“Put first things first and we get second things thrown in; put second things first and we lose both first and second things.” – C.S. Lewis.
Photo: Nicole Avagliano, Unsplash
Universities must increasingly make judicious and far-reaching choices about the opportunities and possibilities that present. No longer can universities aspire to be everything to everyone. All universities work within confined resource envelopes. All universities face resource allocation decisions. Whilst universities have many opportunities, for most a relatively modest proportion of those opportunities are likely to contribute the bulk of socio-economic benefits.
Therefore, a major challenge for universities is to focus on the opportunities likely to be most impactful and allocate the majority of resources to them so they have the best chance of success. This is an imposing test for universities globally. These are hard decisions that require clarity of thought about how to use the wealth of resources available to the university.
To maximise impact, universities must be proactive and ensure that resourcing is structured so they can capitalise on opportunities with the promise of significant impact. All universities need to discern their opportunity spectrum. This requires being adept at making decisions about positioning competitively (matching needs to competitive strengths), prioritising which opportunities to pursue and in what order, and allocating resources in a strategic manner to enhance the likelihood of success.
Positioning is about identifying and developing education programs, products and services (‘offerings’) that provide superior value propositions for stakeholders, and in ways that cannot be easily matched by competitors, or met by alternatives. Positioning competitively must be done within changing environments. There are various situational factors to consider, which tend to be outside a university’s direct control, including market forces, industry structure and competitors. There are also organisational factors to consider, the underlying resources and capabilities and set of levers potentially utilised to directly control or influence outcomes. It is the combined effects of organisational factors and the various situational factors that lead to student, consumer, customer or partner responses. Clearly, attractive markets matched to competitive strengths offer opportunities that are more likely to succeed.

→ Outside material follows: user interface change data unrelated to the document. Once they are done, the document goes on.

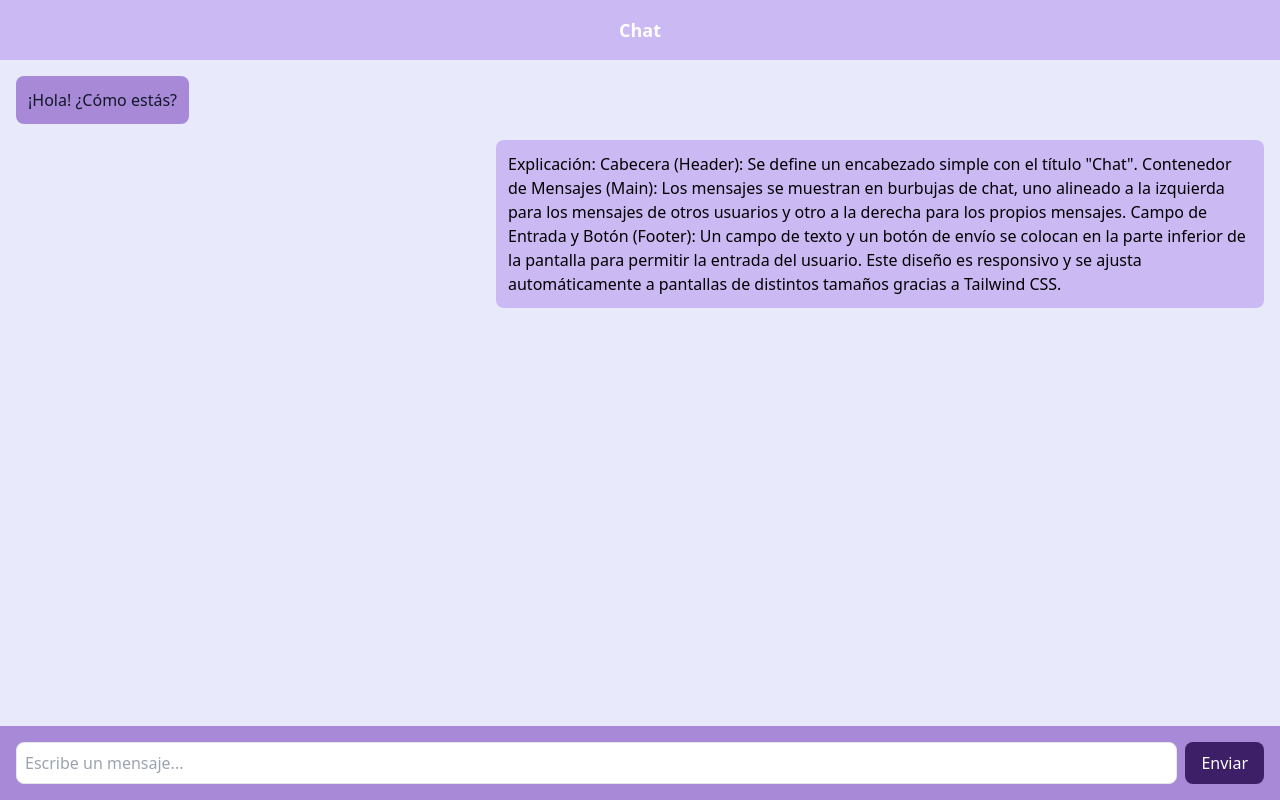
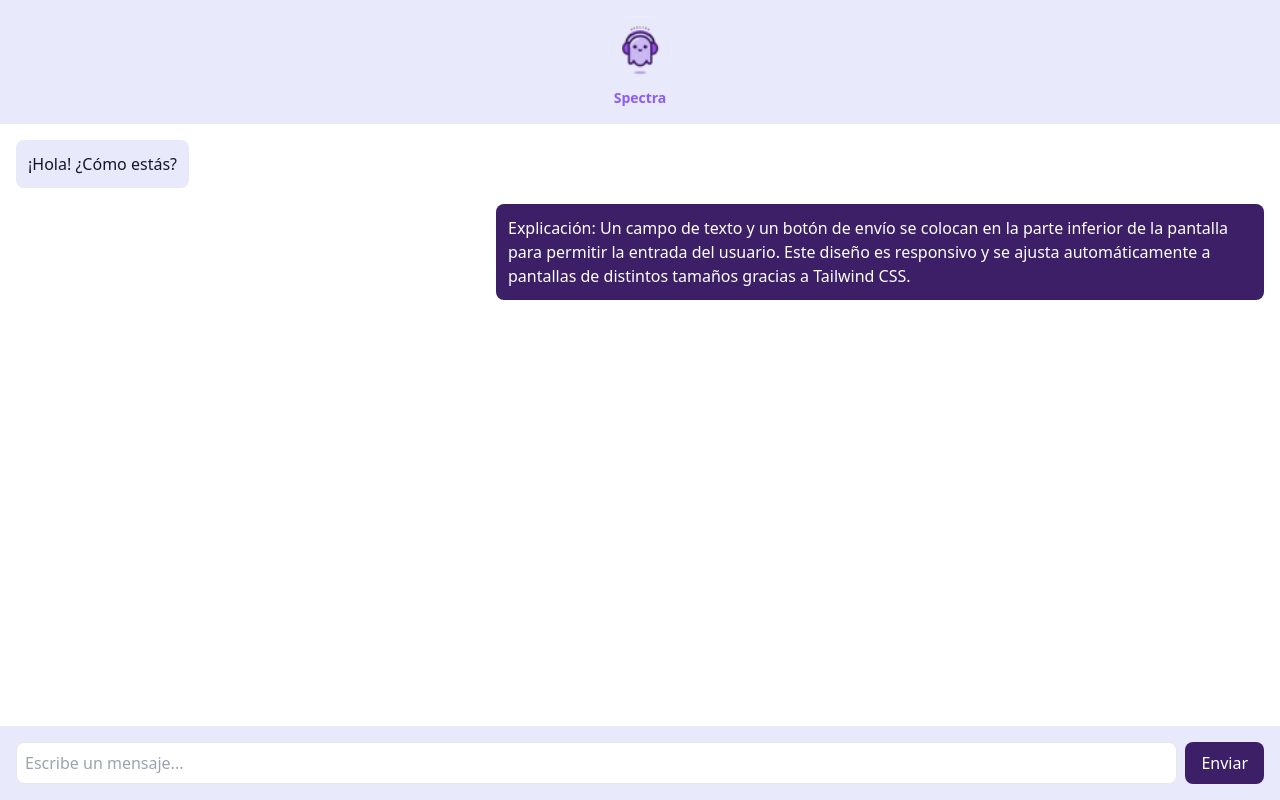
Before and after one commit to Jacob0o0/Spectra, a Django app: page / in a window 1280 px wide. Run offline with Django 5.2, Linux system fonts and the light colour scheme; some libraries are stand-ins or nearby versions.

Commit message:
Cambio del Front

```diff
--- a/spectra/settings.py
+++ b/spectra/settings.py
@@ -126,7 +126,10 @@ USE_TZ = True
 # Static files (CSS, JavaScript, Images)
 # https://docs.djangoproject.com/en/5.1/howto/static-files/
 
-STATIC_URL = 'static/'
+STATIC_URL = '/static/'
+STATICFILES_DIRS = [
+    BASE_DIR / 'spectra/static',
+]
 
 # Default primary key field type
 # https://docs.djangoproject.com/en/5.1/ref/settings/#default-auto-field
--- a/spectra/urls.py
+++ b/spectra/urls.py
@@ -14,6 +14,9 @@ Including another URLconf
     1. Import the include() function: from django.urls import include, path
     2. Add a URL to urlpatterns:  path('blog/', include('blog.urls'))
 """
+
+from django.conf import settings
+from django.conf.urls.static import static
 from django.contrib import admin
 from django.urls import path
 
@@ -23,3 +26,6 @@ urlpatterns = [
     path('admin/', admin.site.urls),
     path('', chat)
 ]
+
+if settings.DEBUG:
+    urlpatterns += static(settings.STATIC_URL, document_root=settings.STATICFILES_DIRS[0])
--- a/templates/chat.html
+++ b/templates/chat.html
@@ -15,36 +15,42 @@
     {% tailwind_css %}
 </head>
 
-<body class="h-screen flex flex-col justify-between" style="background-color: #E8E9FA;">
+<body class="h-screen flex flex-col justify-between" style="background-color: #FFFF;">
 
     <!-- Header del chat -->
-    <header class="p-4 text-white text-center" style="background-color: #cbb9f3;">
-      <h1 class="text-lg font-bold">Chat</h1>
+    <header class="p-4" style="background-color: #E8E9FA;">
+      <div class="flex flex-col items-center">
+        <div class="w-16 h-16 mb-2 relative">
+          <div class="absolute inset-0 bg-white rounded-full overflow-hidden">
+            <img src="{% static 'images/_spectra.png' %}" class="w-full h-full object-cover" alt="Spectra logo">
+          </div>
+        </div>
+        <h1 class="text-sm font-bold text-[#8B5CF6]">Spectra</h1>
+      </div>
     </header>
+
 
     <!-- Contenedor de mensajes -->
     <main class="flex-1 overflow-y-auto p-4">
       <!-- Mensaje enviado por otro usuario -->
       <div class="flex items-start mb-4">
-        <div class="text-gray-900 rounded-lg p-3 max-w-xs" style="background-color: #a889d8;">
+        <div class="text-gray-900 rounded-lg p-3 max-w-xs" style="background-color: #E8E9FA;">
           <p>¡Hola! ¿Cómo estás?</p>
         </div>
       </div>
 
       <!-- Mensaje propio -->
       <div class="flex items-end justify-end mb-4">
-        <div class="text-black rounded-lg p-3 max-w-3xl" style="background-color: #cbb9f3;">
+        <div class="text-white rounded-lg p-3 max-w-3xl" style="background-color: #3d1f68;">
           <p>Explicación:
-            Cabecera (Header): Se define un encabezado simple con el título "Chat".
-            Contenedor de Mensajes (Main): Los mensajes se muestran en burbujas de chat, uno alineado a la izquierda para los mensajes de otros usuarios y otro a la derecha para los propios mensajes.
-            Campo de Entrada y Botón (Footer): Un campo de texto y un botón de envío se colocan en la parte inferior de la pantalla para permitir la entrada del usuario.
+             Un campo de texto y un botón de envío se colocan en la parte inferior de la pantalla para permitir la entrada del usuario.
             Este diseño es responsivo y se ajusta automáticamente a pantallas de distintos tamaños gracias a Tailwind CSS.</p>
         </div>
       </div>
     </main>
 
     <!-- Campo de texto y botón de envío -->
-    <footer class="p-4 flex" style="background-color: #a889d8;">
+    <footer class="p-4 flex" style="background-color: #E8E9FA;">
       <input type="text" placeholder="Escribe un mensaje..." class="flex-1 border rounded-lg p-2 mr-2 focus:outline-none focus:ring-2 focus:ring-blue-500">
       <button class="text-white px-4 py-2 rounded-lg hover:bg-blue-600" style="background-color: #3d1f68;">Enviar</button>
     </footer>
```
Also changed, not shown: spectra/static/images/SPECTRA.png (added), spectra/static/images/_spectra.png (added).
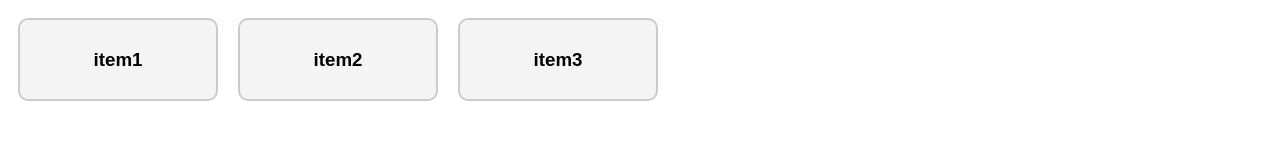
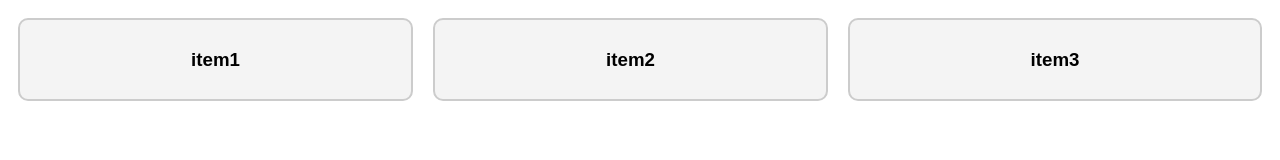
Before and after one commit to yemre41/Modern-HTML5-And-CSS3-Course, a plain HTML site: page CSS Course/12_FlexBasic.html in a window 1280 px wide. Drawn offline with Linux system fonts and the light colour scheme.

Commit message:
CSS Course

```diff
--- a/CSS Course/12_FlexBasic.html
+++ b/CSS Course/12_FlexBasic.html
@@ -29,7 +29,26 @@
         margin: 10px;
         text-align: center;
         border-radius: 10px;
-        width: 200px;
+        /*Tüm genişliği kaplar=grow /shrink 0 / 200px e kadar kuculur*/
+        flex: 1 0 200px;
+        }
+
+        .item-1{
+            /*Ekran küçülsede boyut aynı kalır*/
+            /* flex-shrink: 0; */
+        }
+
+        .item-2{
+            /*Alanın gerı kalanını kaplar*/
+            /* flex-grow: 1;
+            flex-basis: 0; */
+        }
+
+        .item-3{
+            /*Flex-grow 1 in 2 katı olur*/
+            /* flex-grow: 2;
+            flex-basis: 0; */
+            flex: 2;
         }
     </style>
 </head>
```
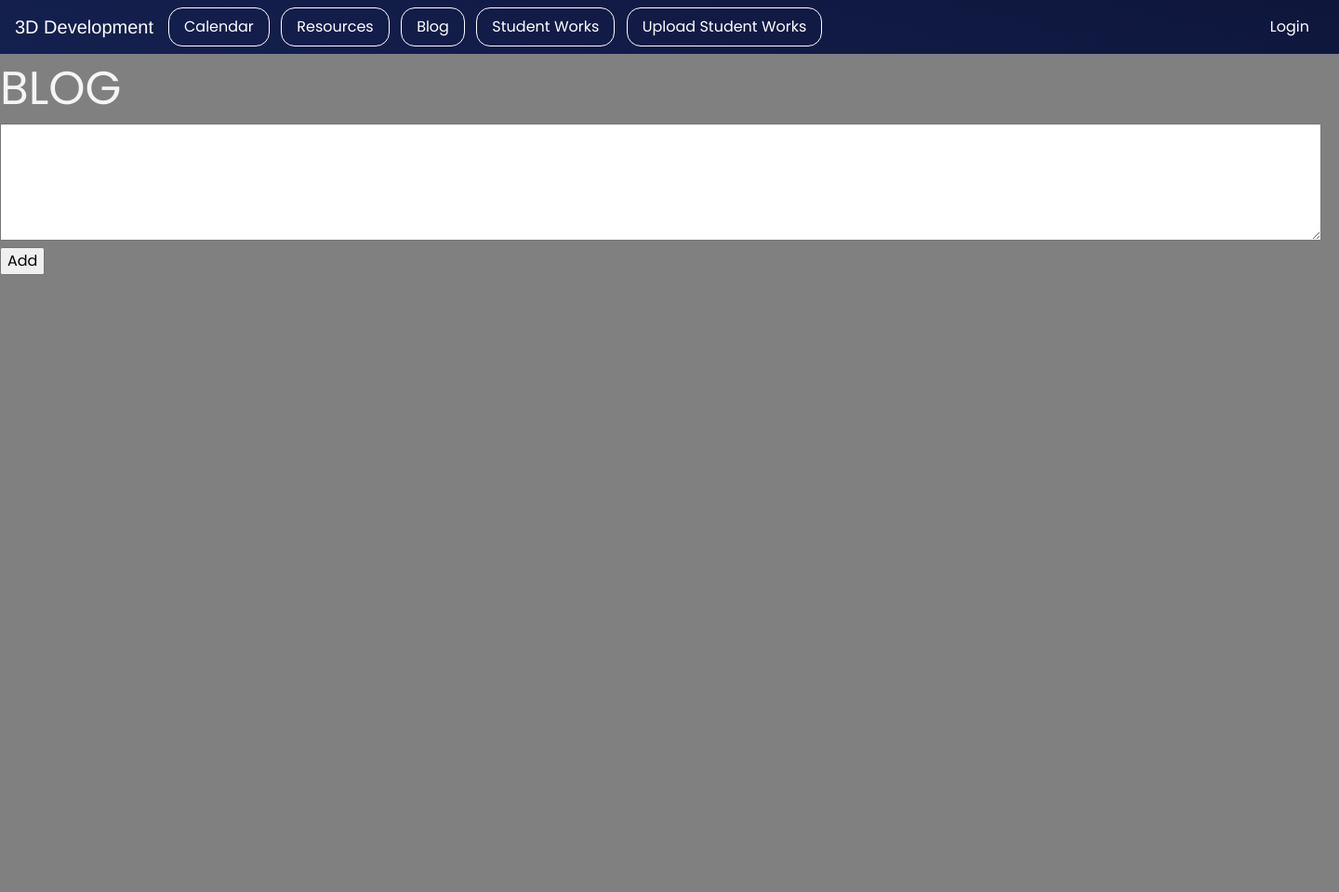
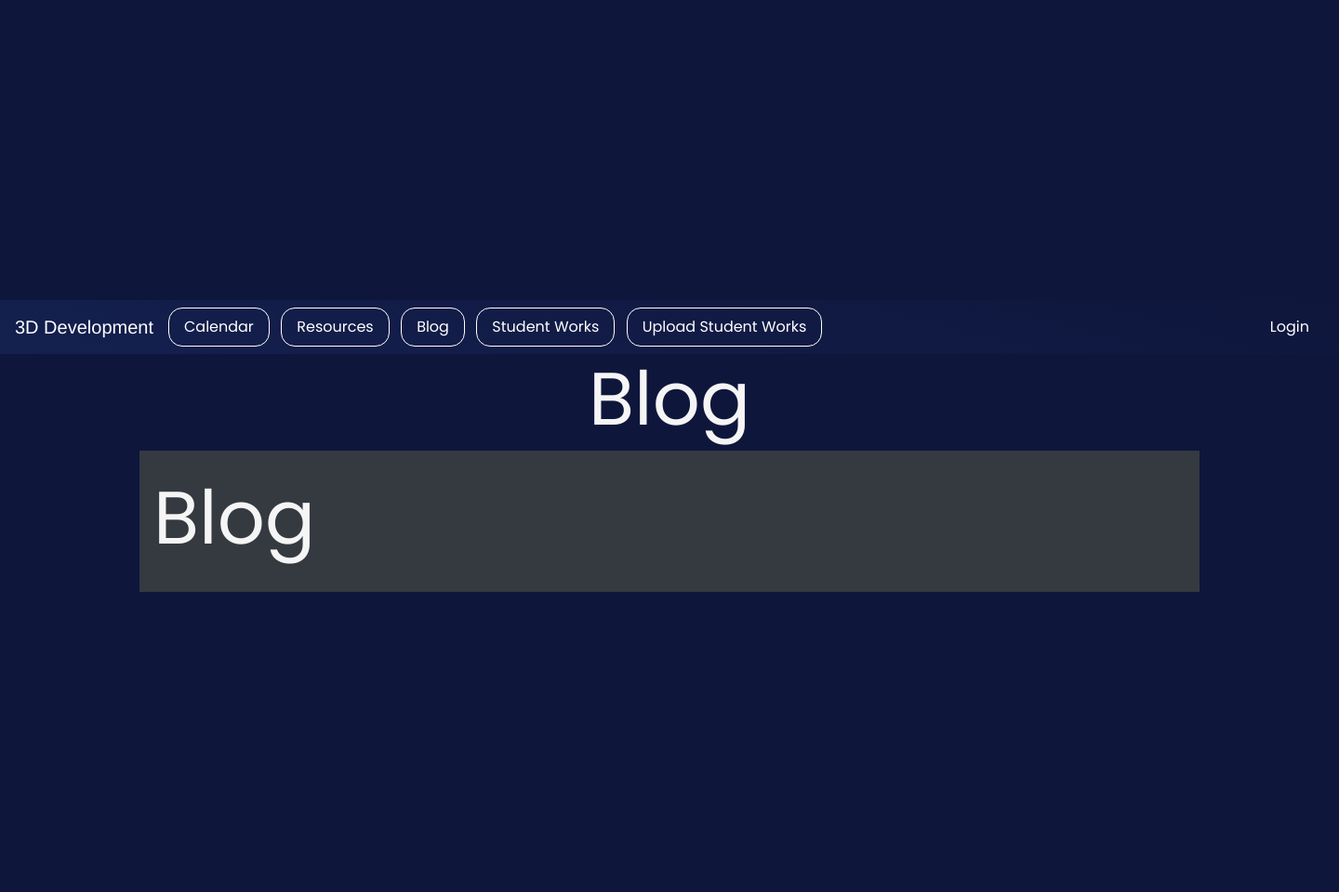
Before and after one commit to Naevey/grup-grass, a Flask app: page /blog in a window 1440 px wide. Shown: the whole page at 93% size. Before the commit the page ends 295 px from the top, so only its background shows below. Run offline with Flask 2, Linux system fonts and the light colour scheme; some libraries are stand-ins or nearby versions.

Commit message:
more design

```diff
--- a/templates/blog.html
+++ b/templates/blog.html
@@ -4,24 +4,24 @@
 
 {% block body %}
 
-<html lang="en">
-<tbody>
-{% for note in notes %}
-    <tr>
-        <td>{{ note.note | safe }}</td>
-    </tr>
-{% endfor %}
-</tbody>
+<html lang="en"></html>
 
-<body>
-    <div style="font-size: 50px; position: center">BLOG</div>
-</body>
+<style>
+    body{
+        background-color: #0e163b;
+        height: 120%;
+        align-content: center;
+    }
+</style>
+<div>
+    <h1 style="text-align: center">Blog</h1>
+</div>
+<div class="container py-4 sub bg-dark" style="align-content: center;">
+    <h1 style="align-content: center;"> Blog </h1>
+</div>
 
-<tr>
-    <td><textarea rows = "5" cols = "100%" name = "notes" id="notes" required></textarea></td>
-    <td><input type="submit" value="Add" ></td>
-</tr>
 
-</html>
+
+
 
 {% endblock %}
--- a/templates/calendar.html
+++ b/templates/calendar.html
@@ -13,4 +13,6 @@
     <h3 style="padding-bottom: 5%;"> Upcoming Events </h3>
     <p></p>
 </div>
+
+
 {% endblock %}
```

Solutions to societal needs, however, often involve multi-disciplinary and multi-party approaches. Multiple and interconnected causes can underpin major needs and therefore solutions rarely sit within the remit of a single organisation. Here a focus on the totality of resources (internal and those of partners) can be utilised to address an identified societal need. For example, evidence-based interventions can be coupled with trusted service providers to offer a better solution than those of alternatives or competitors. Here, the opportunity spectrum must include partners. The relevance and strengths of partners contribute to a spectrum of opportunities. This highlights the importance of an engagement model, that has an inward and outward looking lens, coupled with purposeful activities to forge the necessary partnerships (canvassed in a forthcoming blog).
Prioritising requires universities to make choices from a spectrum of opportunities available. Here the application of outward-looking criteria (market-based) and inward looking criteria (organisation-based) can help. Is the consumer or organisational need well understood? Is the market segment strategically desirable for the university? Is the university’s offering superior to competitors or alternatives? Will the university’s reputation and finances be enhanced?
The process of positioning and prioritising opportunities helps universities hone their investment and resource allocation decisions. From a set of prioritised opportunities, those with the best chance of successfully delivering impact should have the most resources and investment allocated to them. There are several useful methods that can be utilised to help do this.
However, in the previous paragraph the most important word to note is ‘process’. Universities operate and will continue to operate in a world of flux. Opportunity spectrums, thus, can only be dynamic entities. Accordingly decisions about competitive positioning and prioritisation and associated resource allocation must be made continually. Mapping opportunity spectrums is an everyday, ongoing process that informs strategy. This highlights the importance of a supporting operating model and implementation model (also canvessed in forthcoming blogs).
By establishing intent (through identifying 'north stars' and instilling purpose utilising the 'spheres-of-impact' framework) and determining focus (by understanding the knowledge-capital value chain and determing prioritised spectrum of opportunities) universities can set organisational direction. This and previous blogs in 'The University Imperative' series have canvassed each key principle.
The next stage of our journey involves how to build an organisational character capable of delivering organisational direction. This is how the ‘rubber meets the road’ and propels universities toward delivering the great socio-economic benefits we all need.
For those who can’t wait to find out, and need really useful frameworks to help deliver great socio-economic benefits from their organisations now, please refer to my book The University Imperative – Delivering Socio-economic Benefits for our World.
For others who are starting to see probabilities, there are more blogs to come which will build on the foundations canvassed so far.
Now is the moment to bring organisational direction to realisation. We absolutely need universities (indeed, all organisations), and their partners and collaborators, to achieve great societal benefits for us all.
I hope the book will help. A lot! Please let people know. It is really important for everyone to contribute.